Proving Constructive Discharge
However, it can be difficult to know exactly when a constructive discharge has occurred. Just because a job is miserable doesn’t mean that an employee who quit is allowed to claim it was due to a constructive discharge.
In California, constructive discharge has been defined by the California Supreme Court as occurring when an employee proves that the employer either intentionally created or knowingly permitted working conditions that were so intolerable or aggravated that a reasonable employer would realize that a reasonable person in the employee’s position would be compelled to resign.

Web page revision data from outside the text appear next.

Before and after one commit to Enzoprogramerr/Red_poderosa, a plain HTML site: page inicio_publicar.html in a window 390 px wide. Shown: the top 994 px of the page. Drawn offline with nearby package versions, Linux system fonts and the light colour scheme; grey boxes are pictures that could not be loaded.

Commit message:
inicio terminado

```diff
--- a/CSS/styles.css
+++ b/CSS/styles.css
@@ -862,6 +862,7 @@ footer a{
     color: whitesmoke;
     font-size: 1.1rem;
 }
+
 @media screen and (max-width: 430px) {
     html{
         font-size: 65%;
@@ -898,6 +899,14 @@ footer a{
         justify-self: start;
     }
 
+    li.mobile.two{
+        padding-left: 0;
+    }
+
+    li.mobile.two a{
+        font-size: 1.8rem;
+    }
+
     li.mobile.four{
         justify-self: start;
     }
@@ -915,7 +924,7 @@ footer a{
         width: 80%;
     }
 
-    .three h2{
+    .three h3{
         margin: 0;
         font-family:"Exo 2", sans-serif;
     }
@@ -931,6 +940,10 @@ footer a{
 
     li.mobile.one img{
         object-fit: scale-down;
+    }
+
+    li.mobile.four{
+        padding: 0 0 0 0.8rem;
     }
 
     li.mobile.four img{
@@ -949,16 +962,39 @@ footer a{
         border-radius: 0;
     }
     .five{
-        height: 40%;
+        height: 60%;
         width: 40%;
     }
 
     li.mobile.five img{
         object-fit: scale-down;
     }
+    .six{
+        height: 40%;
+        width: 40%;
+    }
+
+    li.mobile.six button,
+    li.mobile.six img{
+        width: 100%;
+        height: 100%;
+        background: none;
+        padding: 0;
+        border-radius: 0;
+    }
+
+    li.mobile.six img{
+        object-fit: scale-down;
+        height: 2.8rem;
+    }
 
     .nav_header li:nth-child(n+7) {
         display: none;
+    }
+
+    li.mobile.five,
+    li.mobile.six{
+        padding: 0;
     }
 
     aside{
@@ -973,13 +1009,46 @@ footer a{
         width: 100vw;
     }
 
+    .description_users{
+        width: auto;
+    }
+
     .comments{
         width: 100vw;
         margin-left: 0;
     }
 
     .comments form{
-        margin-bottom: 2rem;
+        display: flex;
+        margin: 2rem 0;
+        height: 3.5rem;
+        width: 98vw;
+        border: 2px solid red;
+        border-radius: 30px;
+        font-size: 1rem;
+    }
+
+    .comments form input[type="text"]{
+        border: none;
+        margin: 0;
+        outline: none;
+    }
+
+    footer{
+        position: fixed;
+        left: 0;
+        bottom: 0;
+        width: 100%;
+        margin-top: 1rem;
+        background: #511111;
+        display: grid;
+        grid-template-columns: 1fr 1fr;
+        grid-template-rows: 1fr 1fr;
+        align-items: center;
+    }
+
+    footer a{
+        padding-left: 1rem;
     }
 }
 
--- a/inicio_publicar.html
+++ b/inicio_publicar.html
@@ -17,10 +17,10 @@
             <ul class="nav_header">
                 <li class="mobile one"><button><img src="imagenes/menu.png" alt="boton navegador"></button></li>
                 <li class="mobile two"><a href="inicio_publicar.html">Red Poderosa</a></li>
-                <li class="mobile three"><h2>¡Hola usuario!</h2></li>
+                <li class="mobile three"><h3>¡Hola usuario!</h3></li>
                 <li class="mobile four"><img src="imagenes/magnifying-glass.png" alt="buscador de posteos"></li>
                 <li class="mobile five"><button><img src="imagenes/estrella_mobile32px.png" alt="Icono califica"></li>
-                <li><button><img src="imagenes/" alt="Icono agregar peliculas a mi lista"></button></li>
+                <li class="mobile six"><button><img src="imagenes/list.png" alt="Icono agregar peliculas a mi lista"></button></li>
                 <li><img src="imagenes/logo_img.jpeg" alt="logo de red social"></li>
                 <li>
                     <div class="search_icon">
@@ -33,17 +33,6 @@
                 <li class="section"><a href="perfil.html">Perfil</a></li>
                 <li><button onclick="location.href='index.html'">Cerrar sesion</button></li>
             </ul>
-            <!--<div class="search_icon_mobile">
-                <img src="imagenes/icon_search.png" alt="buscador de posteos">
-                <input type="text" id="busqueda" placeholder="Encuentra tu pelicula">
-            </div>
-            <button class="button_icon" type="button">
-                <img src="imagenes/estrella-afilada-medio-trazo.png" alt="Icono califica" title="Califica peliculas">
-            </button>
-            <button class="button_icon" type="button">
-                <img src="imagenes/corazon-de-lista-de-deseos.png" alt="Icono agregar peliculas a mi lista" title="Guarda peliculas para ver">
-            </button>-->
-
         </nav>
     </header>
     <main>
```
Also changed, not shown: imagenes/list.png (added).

In order to show that a constructive discharge has occurred, an employee must show that the working environment was truly intolerable. If an employee quits because of a petty change in the job duties, or because of insignificant things that have always bugged the employee about the job, a court would most likely not find that a constructive discharge occurred. If an employer implemented a justifiable change in the workplace for legitimate business reasons, and an employee simply didn’t like the change, that would probably not constitute a constructive discharge. Some examples of behavior that may constitute constructive discharge by an employee would include sexual harassment, humiliating behavior by supervisors, or physically intimidating conduct.
In addition, some workplaces are simply not pleasant, and it doesn’t mean that the employees there are entitled to file claims for constructive discharge simply because the working conditions aren’t ideal. For example, working in a poultry processing plant may not be a pleasant job for some, but the work environment normally wouldn’t be considered so intolerable that an employee could claim that he or she had no choice but to quit. However, if the boss at the poultry processing plant screamed obscenities at employees on a regular basis and refused to let them have bathroom breaks, in that situation a court would be more likely to find that a constructive discharge had occurred.
In some cases, an employee may have a claim for constructive discharge as well as other employment rights claims. If an employee is harassed or discriminated in the workplace on the basis of sex, race, color, national origin, religion, disability, or similar characteristics, the employee may have a legal case against the employer based on violations of state and federal law.
Contact California Employment Rights Law Firm, Liberty Law
At Liberty Law, Micha Star Liberty believes that employers should do everything possible to create a tolerable work environment for their employees. If you were forced to quit because of a horrible work situation, contact Micha Star Liberty, Oakland employment attorney at 510-645-1000 or 415-896-1000. She serves clients in the Oakland, San Francisco, Hayward, Tracy, and Fairfield areas. She will help you make a claim for compensation you are owed. Call her today.